REQUIRED WORK: Could you filter the listing for lines with the word "Zoomstufe" and return them?
•••••
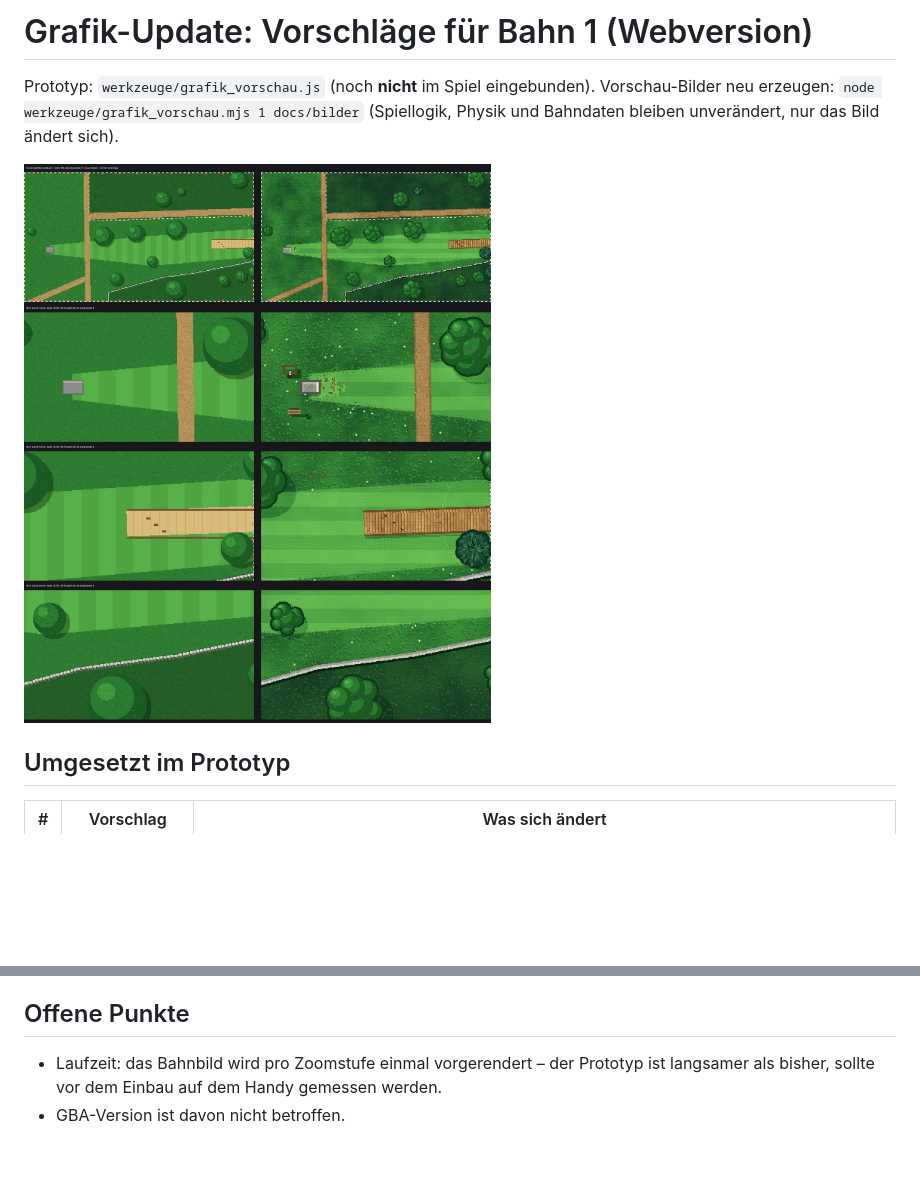
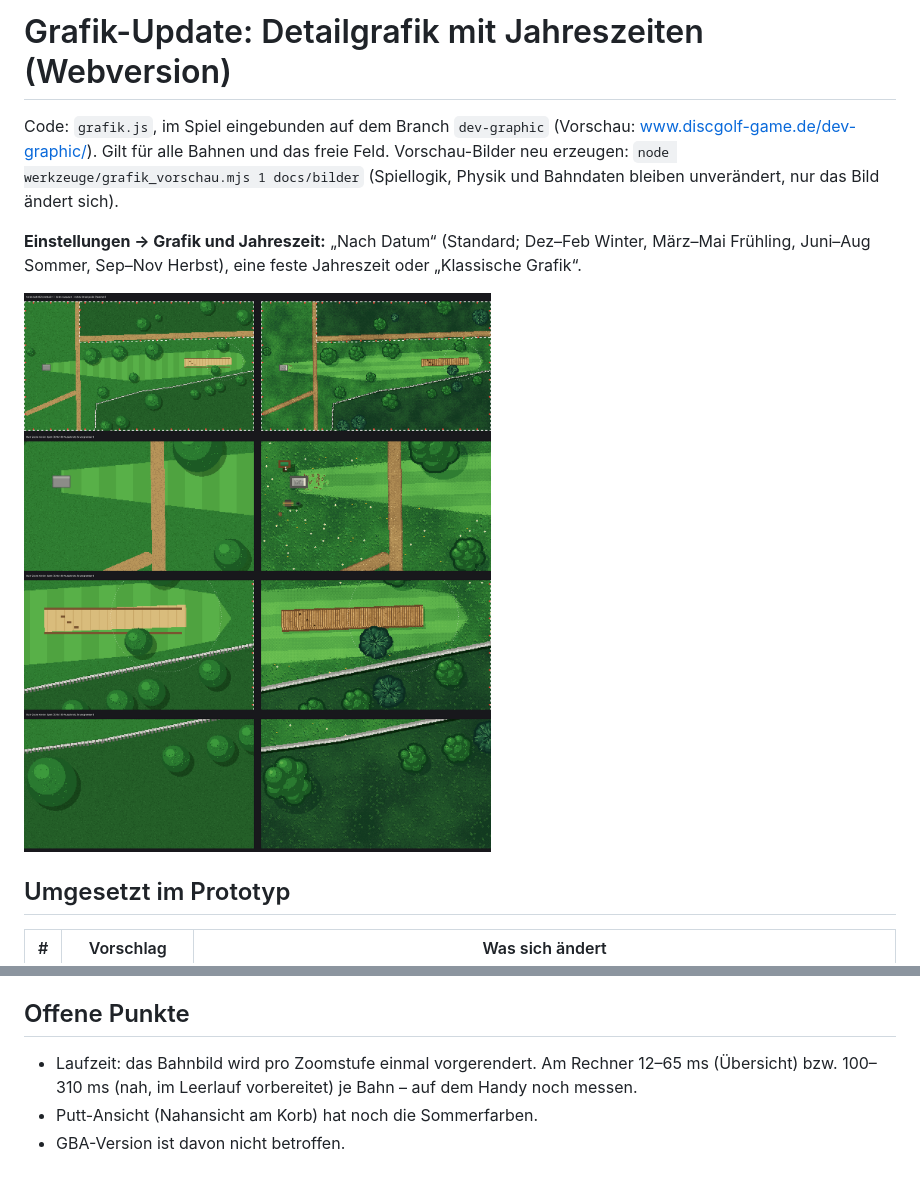
Before and after one commit to junna656/Discgolf_Game, a Markdown page: docs/GRAFIK-VORSCHLAEGE.md, 2 parts joined by grey strips. Drawn GitHub-style; pictures changed too: docs/bilder/grafik_bahn1_vergleich.png; blank space fills up the shorter version.

```diff
--- a/docs/GRAFIK-VORSCHLAEGE.md
+++ b/docs/GRAFIK-VORSCHLAEGE.md
@@ -1,8 +1,12 @@
-# Grafik-Update: Vorschläge für Bahn 1 (Webversion)
+# Grafik-Update: Detailgrafik mit Jahreszeiten (Webversion)
 
-Prototyp: `werkzeuge/grafik_vorschau.js` (noch **nicht** im Spiel eingebunden).
+Code: `grafik.js`, im Spiel eingebunden auf dem Branch `dev-graphic`
+(Vorschau: www.discgolf-game.de/dev-graphic/). Gilt für alle Bahnen und das freie Feld.
 Vorschau-Bilder neu erzeugen: `node werkzeuge/grafik_vorschau.mjs 1 docs/bilder`
 (Spiellogik, Physik und Bahndaten bleiben unverändert, nur das Bild ändert sich).
+
+**Einstellungen → Grafik und Jahreszeit:** „Nach Datum“ (Standard; Dez–Feb Winter, März–Mai Frühling,
+Juni–Aug Sommer, Sep–Nov Herbst), eine feste Jahreszeit oder „Klassische Grafik“.
 
 ![Vergleich](bilder/grafik_bahn1_vergleich.png)
 
@@ -48,6 +51,7 @@ Die Physik ändert sich nicht (Schnee bremst die Scheibe z. B. nicht stärker)
 
 ## Offene Punkte
 
-- Laufzeit: das Bahnbild wird pro Zoomstufe einmal vorgerendert – der Prototyp ist langsamer
-  als bisher, sollte vor dem Einbau auf dem Handy gemessen werden.
+- Laufzeit: das Bahnbild wird pro Zoomstufe einmal vorgerendert. Am Rechner 12–65 ms (Übersicht)
+  bzw. 100–310 ms (nah, im Leerlauf vorbereitet) je Bahn – auf dem Handy noch messen.
+- Putt-Ansicht (Nahansicht am Korb) hat noch die Sommerfarben.
 - GBA-Version ist davon nicht betroffen.
```
Also changed, not shown: other parts of docs/GRAFIK-VORSCHLAEGE.md (+1 -2 lines), README.md (+3 -0 lines), docs/bilder/grafik_bahn1_jahreszeiten.png, 5 other files.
•••••
EXERCISE OUTPUT:
-- Laufzeit: das Bahnbild wird pro Zoomstufe einmal vorgerendert – der Prototyp ist langsamer
+- Laufzeit: das Bahnbild wird pro Zoomstufe einmal vorgerendert. Am Rechner 12–65 ms (Übersicht)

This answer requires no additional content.